*** Excerpted records
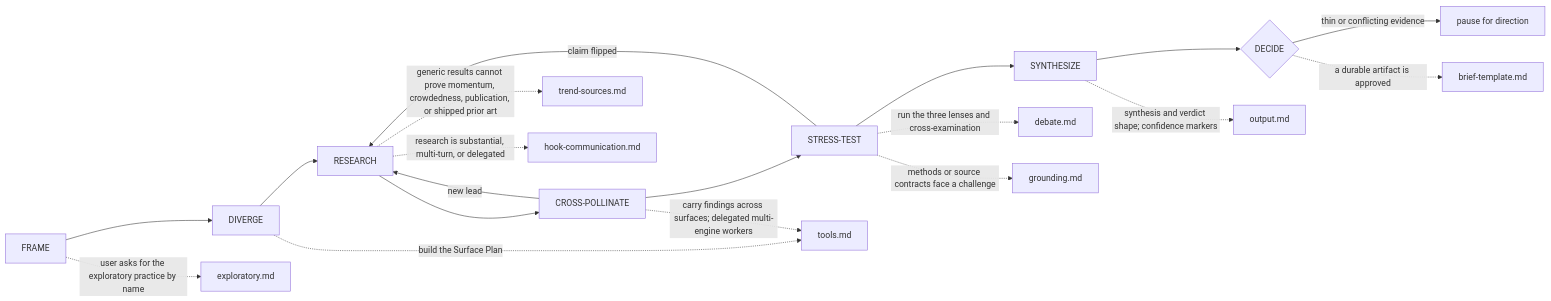
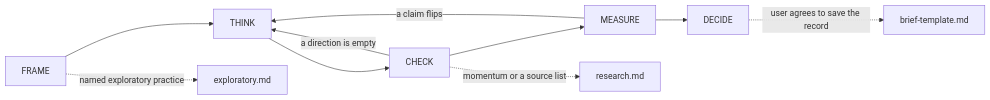
Before and after one commit to bgauryy/octocode: the diagram in skills/octocode-brainstorming/SKILL.md, drawn with Mermaid. The commit also changed other lines of this file and 3213 other files, not shown here.

````diff
--- a/skills/octocode-brainstorming/SKILL.md
+++ b/skills/octocode-brainstorming/SKILL.md
@@ -12,16 +14,9 @@
 ```mermaid
 flowchart LR
-  F["FRAME"] --> D["DIVERGE"] --> R["RESEARCH"] --> X["CROSS-POLLINATE"] --> T["STRESS-TEST"] --> S["SYNTHESIZE"] --> G{"DECIDE"}
-  X -- "new lead" --> R
-  T -- "claim flipped" --> R
-  G -- "thin or conflicting evidence" --> P["pause for direction"]
-  F -. "user asks for the exploratory practice by name" .-> EX["exploratory.md"]
-  D -. "build the Surface Plan" .-> TO["tools.md"]
-  X -. "carry findings across surfaces; delegated multi-engine workers" .-> TO
-  R -. "generic results cannot prove momentum, crowdedness, publication, or shipped prior art" .-> TS["trend-sources.md"]
-  R -. "research is substantial, multi-turn, or delegated" .-> HC["hook-communication.md"]
-  T -. "run the three lenses and cross-examination" .-> DB["debate.md"]
-  T -. "methods or source contracts face a challenge" .-> GR["grounding.md"]
-  S -. "synthesis and verdict shape; confidence markers" .-> OU["output.md"]
-  G -. "a durable artifact is approved" .-> BT["brief-template.md"]
+  F["FRAME"] --> H["THINK"] --> C["CHECK"] --> M["MEASURE"] --> G["DECIDE"]
+  C -- "a direction is empty" --> H
+  M -- "a claim flips" --> H
+  F -. "named exploratory practice" .-> EX["exploratory.md"]
+  C -. "momentum or a source list" .-> RS["research.md"]
+  G -. "user agrees to save the record" .-> BT["brief-template.md"]
 ```
````
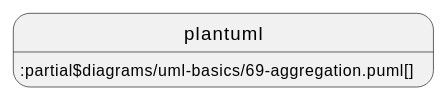
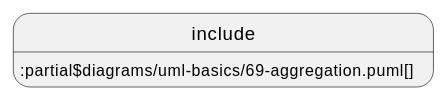
One commit to acplt/aas-specs changed the eighth of 24 diagrams in documentation/IDTA-01001/modules/ROOT/pages/annex/uml.adoc. Above: the diagram before and after it, drawn with PlantUML. The commit also changed other lines of this file and 14 other files, not shown here.

First line of the commit message:
Revert "Use plantuml instead of include and test ./"

```diff
--- a/documentation/IDTA-01001/modules/ROOT/pages/annex/uml.adoc
+++ b/documentation/IDTA-01001/modules/ROOT/pages/annex/uml.adoc
@@ -140,4 +140,4 @@
 [plantuml, 69-aggregation, svg]
 ....
-plantuml::partial$diagrams/uml-basics/69-aggregation.puml[]
+include::partial$diagrams/uml-basics/69-aggregation.puml[]
 ....
```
******
| What to produce |
Every entry above should be restated word for word, with the images left out.

| Task output |
Before and after one commit to bgauryy/octocode: the diagram in skills/octocode-brainstorming/SKILL.md, drawn with Mermaid. The commit also changed other lines of this file and 3213 other files, not shown here.

````diff
--- a/skills/octocode-brainstorming/SKILL.md
+++ b/skills/octocode-brainstorming/SKILL.md
@@ -12,16 +14,9 @@
 ```mermaid
 flowchart LR
-  F["FRAME"] --> D["DIVERGE"] --> R["RESEARCH"] --> X["CROSS-POLLINATE"] --> T["STRESS-TEST"] --> S["SYNTHESIZE"] --> G{"DECIDE"}
-  X -- "new lead" --> R
-  T -- "claim flipped" --> R
-  G -- "thin or conflicting evidence" --> P["pause for direction"]
-  F -. "user asks for the exploratory practice by name" .-> EX["exploratory.md"]
-  D -. "build the Surface Plan" .-> TO["tools.md"]
-  X -. "carry findings across surfaces; delegated multi-engine workers" .-> TO
-  R -. "generic results cannot prove momentum, crowdedness, publication, or shipped prior art" .-> TS["trend-sources.md"]
-  R -. "research is substantial, multi-turn, or delegated" .-> HC["hook-communication.md"]
-  T -. "run the three lenses and cross-examination" .-> DB["debate.md"]
-  T -. "methods or source contracts face a challenge" .-> GR["grounding.md"]
-  S -. "synthesis and verdict shape; confidence markers" .-> OU["output.md"]
-  G -. "a durable artifact is approved" .-> BT["brief-template.md"]
+  F["FRAME"] --> H["THINK"] --> C["CHECK"] --> M["MEASURE"] --> G["DECIDE"]
+  C -- "a direction is empty" --> H
+  M -- "a claim flips" --> H
+  F -. "named exploratory practice" .-> EX["exploratory.md"]
+  C -. "momentum or a source list" .-> RS["research.md"]
+  G -. "user agrees to save the record" .-> BT["brief-template.md"]
 ```
````
One commit to acplt/aas-specs changed the eighth of 24 diagrams in documentation/IDTA-01001/modules/ROOT/pages/annex/uml.adoc. Above: the diagram before and after it, drawn with PlantUML. The commit also changed other lines of this file and 14 other files, not shown here.

First line of the commit message:
Revert "Use plantuml instead of include and test ./"

```diff
--- a/documentation/IDTA-01001/modules/ROOT/pages/annex/uml.adoc
+++ b/documentation/IDTA-01001/modules/ROOT/pages/annex/uml.adoc
@@ -140,4 +140,4 @@
 [plantuml, 69-aggregation, svg]
 ....
-plantuml::partial$diagrams/uml-basics/69-aggregation.puml[]
+include::partial$diagrams/uml-basics/69-aggregation.puml[]
 ....
```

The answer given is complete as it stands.